====== Material for this task

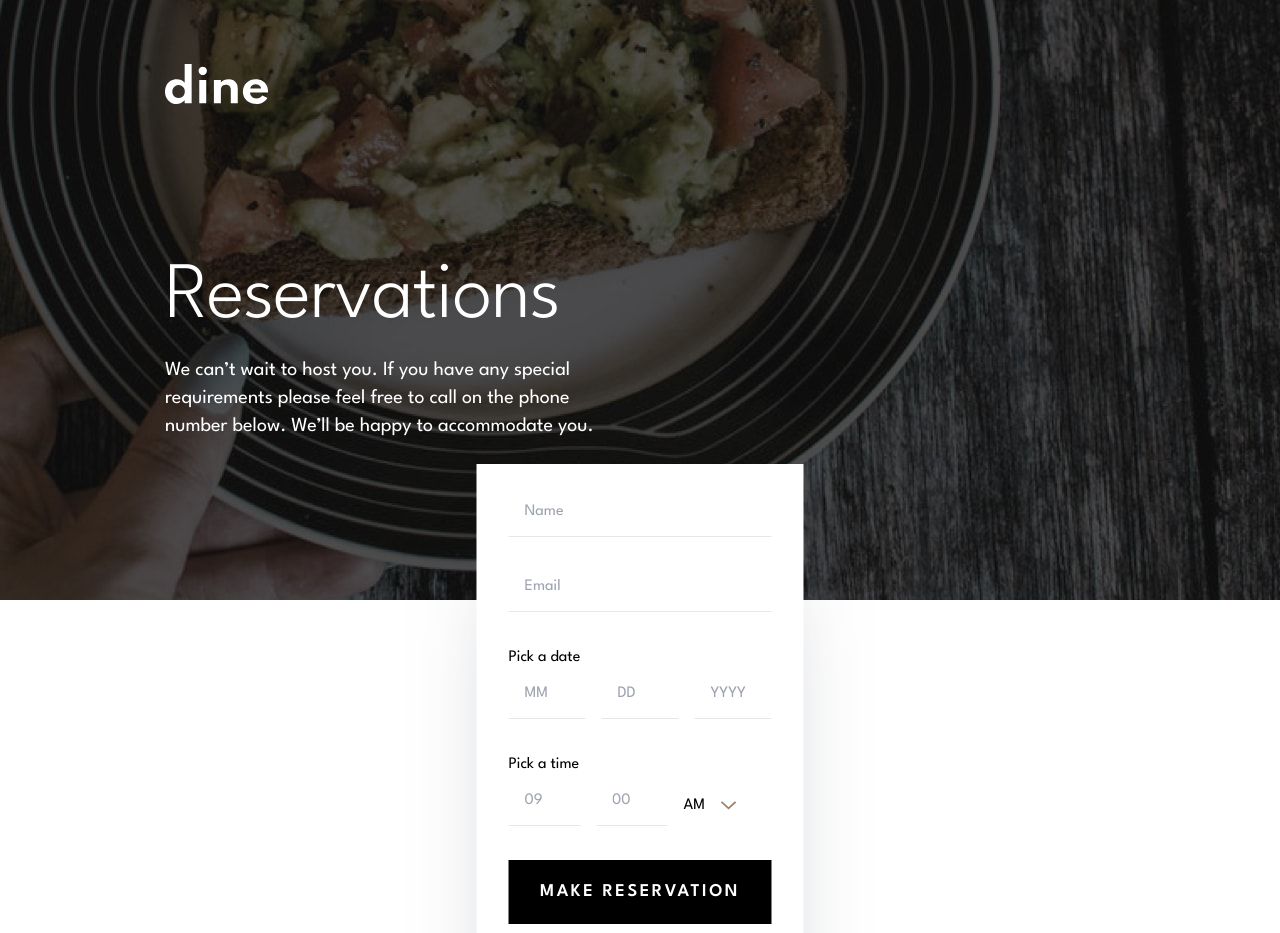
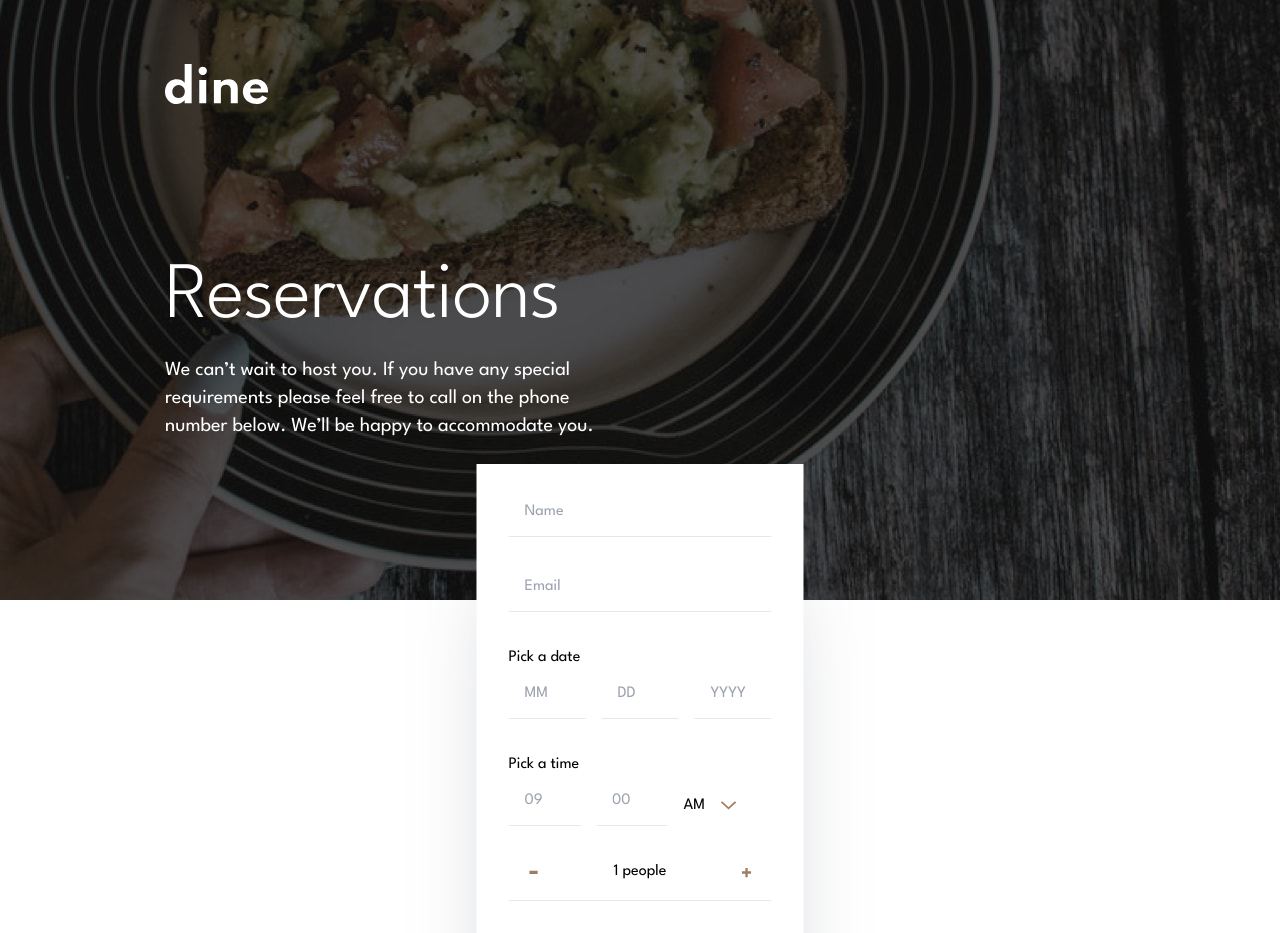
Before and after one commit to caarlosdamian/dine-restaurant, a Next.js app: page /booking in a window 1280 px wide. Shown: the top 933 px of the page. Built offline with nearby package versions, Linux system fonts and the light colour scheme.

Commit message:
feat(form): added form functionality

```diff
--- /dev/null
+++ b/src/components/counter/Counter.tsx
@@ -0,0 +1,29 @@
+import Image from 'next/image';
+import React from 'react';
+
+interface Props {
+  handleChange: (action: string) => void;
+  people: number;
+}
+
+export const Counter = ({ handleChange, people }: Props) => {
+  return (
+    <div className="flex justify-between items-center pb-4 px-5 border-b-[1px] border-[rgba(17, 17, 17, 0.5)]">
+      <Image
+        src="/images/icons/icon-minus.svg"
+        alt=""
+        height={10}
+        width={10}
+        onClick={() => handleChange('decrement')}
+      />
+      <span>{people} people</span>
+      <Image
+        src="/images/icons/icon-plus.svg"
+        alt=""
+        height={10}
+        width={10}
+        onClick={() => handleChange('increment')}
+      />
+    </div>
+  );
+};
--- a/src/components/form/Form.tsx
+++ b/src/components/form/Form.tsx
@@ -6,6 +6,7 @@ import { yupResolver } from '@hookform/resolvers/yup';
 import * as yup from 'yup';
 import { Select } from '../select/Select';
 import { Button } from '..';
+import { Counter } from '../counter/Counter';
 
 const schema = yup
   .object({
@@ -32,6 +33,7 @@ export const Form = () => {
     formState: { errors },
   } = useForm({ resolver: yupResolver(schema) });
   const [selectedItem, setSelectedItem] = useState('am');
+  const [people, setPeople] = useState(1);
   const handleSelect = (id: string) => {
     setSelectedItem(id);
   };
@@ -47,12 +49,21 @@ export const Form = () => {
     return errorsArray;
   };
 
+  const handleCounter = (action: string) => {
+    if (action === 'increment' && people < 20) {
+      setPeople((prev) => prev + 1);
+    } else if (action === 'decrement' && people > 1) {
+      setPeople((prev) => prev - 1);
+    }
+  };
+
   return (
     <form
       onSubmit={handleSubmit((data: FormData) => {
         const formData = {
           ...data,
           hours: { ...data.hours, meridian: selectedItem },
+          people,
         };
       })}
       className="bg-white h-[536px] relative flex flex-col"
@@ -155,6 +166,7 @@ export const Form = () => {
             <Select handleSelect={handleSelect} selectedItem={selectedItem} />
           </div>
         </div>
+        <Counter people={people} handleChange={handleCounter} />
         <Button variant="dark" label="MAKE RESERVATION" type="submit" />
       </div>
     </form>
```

============

Required action ▸ When a line in the entries above holds the word "string", add it to the count, then state only the count.

Task result ▸ 3